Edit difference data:
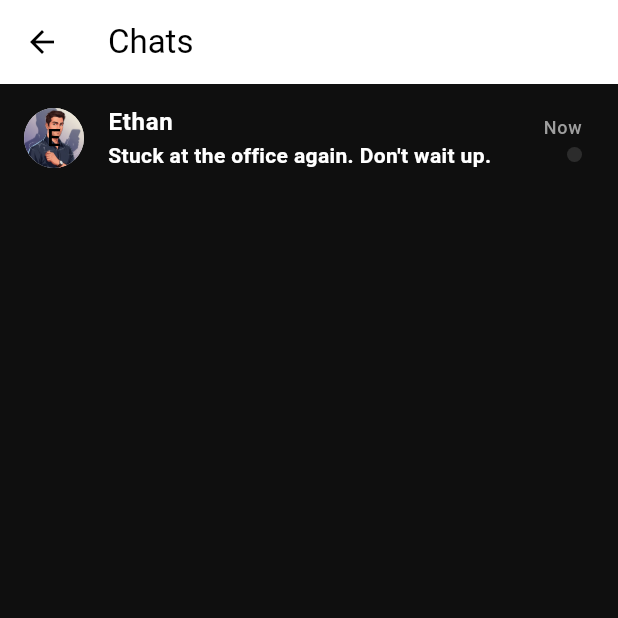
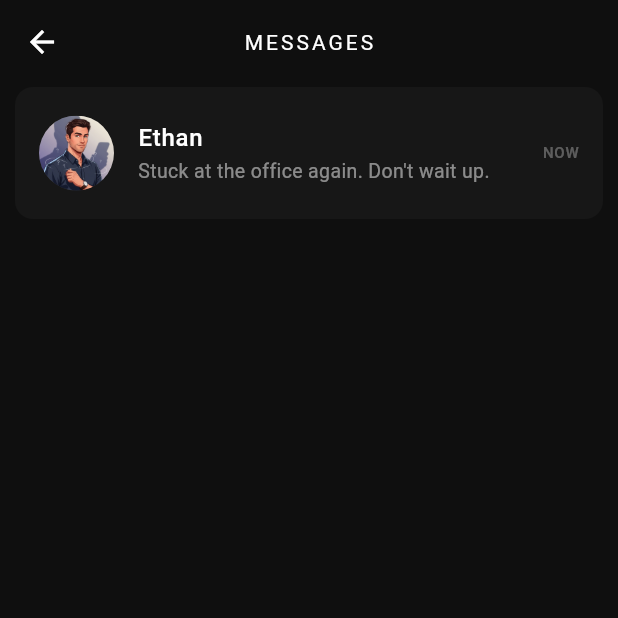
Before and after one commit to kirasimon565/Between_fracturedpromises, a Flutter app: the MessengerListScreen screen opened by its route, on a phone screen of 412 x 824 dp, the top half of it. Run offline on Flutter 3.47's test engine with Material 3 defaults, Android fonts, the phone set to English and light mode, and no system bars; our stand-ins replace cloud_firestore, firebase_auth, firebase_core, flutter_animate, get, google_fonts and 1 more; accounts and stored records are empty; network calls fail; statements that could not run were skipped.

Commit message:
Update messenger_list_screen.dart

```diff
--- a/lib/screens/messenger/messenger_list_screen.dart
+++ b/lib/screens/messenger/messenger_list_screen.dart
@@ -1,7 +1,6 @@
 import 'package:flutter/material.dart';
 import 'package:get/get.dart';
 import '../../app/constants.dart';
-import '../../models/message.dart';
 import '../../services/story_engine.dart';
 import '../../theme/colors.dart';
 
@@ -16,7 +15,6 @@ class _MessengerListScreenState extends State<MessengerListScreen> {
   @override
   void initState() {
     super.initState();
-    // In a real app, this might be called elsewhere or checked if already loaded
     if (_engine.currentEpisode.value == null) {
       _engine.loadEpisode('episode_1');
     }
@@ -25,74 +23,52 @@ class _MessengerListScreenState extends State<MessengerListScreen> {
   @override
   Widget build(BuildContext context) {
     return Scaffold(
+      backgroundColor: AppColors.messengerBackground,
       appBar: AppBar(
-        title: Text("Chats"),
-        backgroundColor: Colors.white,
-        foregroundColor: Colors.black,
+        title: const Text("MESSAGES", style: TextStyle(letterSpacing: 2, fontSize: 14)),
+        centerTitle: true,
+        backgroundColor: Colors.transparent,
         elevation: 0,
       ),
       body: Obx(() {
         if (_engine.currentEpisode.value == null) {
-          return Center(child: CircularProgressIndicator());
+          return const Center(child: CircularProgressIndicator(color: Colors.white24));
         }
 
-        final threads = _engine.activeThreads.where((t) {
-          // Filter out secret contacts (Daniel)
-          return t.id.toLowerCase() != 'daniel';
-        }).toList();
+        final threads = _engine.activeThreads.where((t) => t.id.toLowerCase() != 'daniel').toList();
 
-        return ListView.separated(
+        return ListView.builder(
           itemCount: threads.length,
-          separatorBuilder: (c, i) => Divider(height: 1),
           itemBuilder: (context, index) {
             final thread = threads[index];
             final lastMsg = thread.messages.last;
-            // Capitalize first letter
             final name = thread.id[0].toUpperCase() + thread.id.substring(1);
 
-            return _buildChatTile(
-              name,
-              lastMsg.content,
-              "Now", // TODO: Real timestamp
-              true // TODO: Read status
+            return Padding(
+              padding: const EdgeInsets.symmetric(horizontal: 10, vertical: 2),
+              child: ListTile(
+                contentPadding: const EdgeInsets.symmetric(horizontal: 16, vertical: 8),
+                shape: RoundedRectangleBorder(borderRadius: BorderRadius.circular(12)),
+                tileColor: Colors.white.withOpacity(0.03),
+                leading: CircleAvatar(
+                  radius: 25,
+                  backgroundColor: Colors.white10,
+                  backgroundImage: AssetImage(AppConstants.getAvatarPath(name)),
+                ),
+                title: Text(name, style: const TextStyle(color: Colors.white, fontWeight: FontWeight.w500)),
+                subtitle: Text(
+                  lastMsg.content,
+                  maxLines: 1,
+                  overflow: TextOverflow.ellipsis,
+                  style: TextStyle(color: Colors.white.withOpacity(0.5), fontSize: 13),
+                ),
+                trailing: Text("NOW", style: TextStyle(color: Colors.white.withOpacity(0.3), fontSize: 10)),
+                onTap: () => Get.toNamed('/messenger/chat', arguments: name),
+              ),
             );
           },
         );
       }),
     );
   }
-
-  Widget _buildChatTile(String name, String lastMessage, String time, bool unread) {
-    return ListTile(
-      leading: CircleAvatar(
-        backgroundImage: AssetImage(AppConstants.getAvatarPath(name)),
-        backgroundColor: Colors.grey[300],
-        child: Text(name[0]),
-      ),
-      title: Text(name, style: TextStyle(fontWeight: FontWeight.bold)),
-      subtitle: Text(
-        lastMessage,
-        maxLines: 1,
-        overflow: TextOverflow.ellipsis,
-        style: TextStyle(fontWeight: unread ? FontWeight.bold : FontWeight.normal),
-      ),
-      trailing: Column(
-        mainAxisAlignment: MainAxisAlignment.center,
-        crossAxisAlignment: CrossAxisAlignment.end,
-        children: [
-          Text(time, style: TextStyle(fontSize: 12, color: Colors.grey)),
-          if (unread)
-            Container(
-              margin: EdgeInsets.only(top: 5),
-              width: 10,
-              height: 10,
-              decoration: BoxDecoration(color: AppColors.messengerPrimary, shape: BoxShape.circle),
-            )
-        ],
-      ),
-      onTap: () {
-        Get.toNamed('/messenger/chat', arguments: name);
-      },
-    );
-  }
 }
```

Exercise description -> Exactly as they appear above, write out all the entries, without pictures.

Answer section ->
Before and after one commit to kirasimon565/Between_fracturedpromises, a Flutter app: the MessengerListScreen screen opened by its route, on a phone screen of 412 x 824 dp, the top half of it. Run offline on Flutter 3.47's test engine with Material 3 defaults, Android fonts, the phone set to English and light mode, and no system bars; our stand-ins replace cloud_firestore, firebase_auth, firebase_core, flutter_animate, get, google_fonts and 1 more; accounts and stored records are empty; network calls fail; statements that could not run were skipped.

Commit message:
Update messenger_list_screen.dart

```diff
--- a/lib/screens/messenger/messenger_list_screen.dart
+++ b/lib/screens/messenger/messenger_list_screen.dart
@@ -1,7 +1,6 @@
 import 'package:flutter/material.dart';
 import 'package:get/get.dart';
 import '../../app/constants.dart';
-import '../../models/message.dart';
 import '../../services/story_engine.dart';
 import '../../theme/colors.dart';
 
@@ -16,7 +15,6 @@ class _MessengerListScreenState extends State<MessengerListScreen> {
   @override
   void initState() {
     super.initState();
-    // In a real app, this might be called elsewhere or checked if already loaded
     if (_engine.currentEpisode.value == null) {
       _engine.loadEpisode('episode_1');
     }
@@ -25,74 +23,52 @@ class _MessengerListScreenState extends State<MessengerListScreen> {
   @override
   Widget build(BuildContext context) {
     return Scaffold(
+      backgroundColor: AppColors.messengerBackground,
       appBar: AppBar(
-        title: Text("Chats"),
-        backgroundColor: Colors.white,
-        foregroundColor: Colors.black,
+        title: const Text("MESSAGES", style: TextStyle(letterSpacing: 2, fontSize: 14)),
+        centerTitle: true,
+        backgroundColor: Colors.transparent,
         elevation: 0,
       ),
       body: Obx(() {
         if (_engine.currentEpisode.value == null) {
-          return Center(child: CircularProgressIndicator());
+          return const Center(child: CircularProgressIndicator(color: Colors.white24));
         }
 
-        final threads = _engine.activeThreads.where((t) {
-          // Filter out secret contacts (Daniel)
-          return t.id.toLowerCase() != 'daniel';
-        }).toList();
+        final threads = _engine.activeThreads.where((t) => t.id.toLowerCase() != 'daniel').toList();
 
-        return ListView.separated(
+        return ListView.builder(
           itemCount: threads.length,
-          separatorBuilder: (c, i) => Divider(height: 1),
           itemBuilder: (context, index) {
             final thread = threads[index];
             final lastMsg = thread.messages.last;
-            // Capitalize first letter
             final name = thread.id[0].toUpperCase() + thread.id.substring(1);
 
-            return _buildChatTile(
-              name,
-              lastMsg.content,
-              "Now", // TODO: Real timestamp
-              true // TODO: Read status
+            return Padding(
+              padding: const EdgeInsets.symmetric(horizontal: 10, vertical: 2),
+              child: ListTile(
+                contentPadding: const EdgeInsets.symmetric(horizontal: 16, vertical: 8),
+                shape: RoundedRectangleBorder(borderRadius: BorderRadius.circular(12)),
+                tileColor: Colors.white.withOpacity(0.03),
+                leading: CircleAvatar(
+                  radius: 25,
+                  backgroundColor: Colors.white10,
+                  backgroundImage: AssetImage(AppConstants.getAvatarPath(name)),
+                ),
+                title: Text(name, style: const TextStyle(color: Colors.white, fontWeight: FontWeight.w500)),
+                subtitle: Text(
+                  lastMsg.content,
+                  maxLines: 1,
+                  overflow: TextOverflow.ellipsis,
+                  style: TextStyle(color: Colors.white.withOpacity(0.5), fontSize: 13),
+                ),
+                trailing: Text("NOW", style: TextStyle(color: Colors.white.withOpacity(0.3), fontSize: 10)),
+                onTap: () => Get.toNamed('/messenger/chat', arguments: name),
+              ),
             );
           },
         );
       }),
     );
   }
-
-  Widget _buildChatTile(String name, String lastMessage, String time, bool unread) {
-    return ListTile(
-      leading: CircleAvatar(
-        backgroundImage: AssetImage(AppConstants.getAvatarPath(name)),
-        backgroundColor: Colors.grey[300],
-        child: Text(name[0]),
-      ),
-      title: Text(name, style: TextStyle(fontWeight: FontWeight.bold)),
-      subtitle: Text(
-        lastMessage,
-        maxLines: 1,
-        overflow: TextOverflow.ellipsis,
-        style: TextStyle(fontWeight: unread ? FontWeight.bold : FontWeight.normal),
-      ),
-      trailing: Column(
-        mainAxisAlignment: MainAxisAlignment.center,
-        crossAxisAlignment: CrossAxisAlignment.end,
-        children: [
-          Text(time, style: TextStyle(fontSize: 12, color: Colors.grey)),
-          if (unread)
-            Container(
-              margin: EdgeInsets.only(top: 5),
-              width: 10,
-              height: 10,
-              decoration: BoxDecoration(color: AppColors.messengerPrimary, shape: BoxShape.circle),
-            )
-        ],
-      ),
-      onTap: () {
-        Get.toNamed('/messenger/chat', arguments: name);
-      },
-    );
-  }
 }
```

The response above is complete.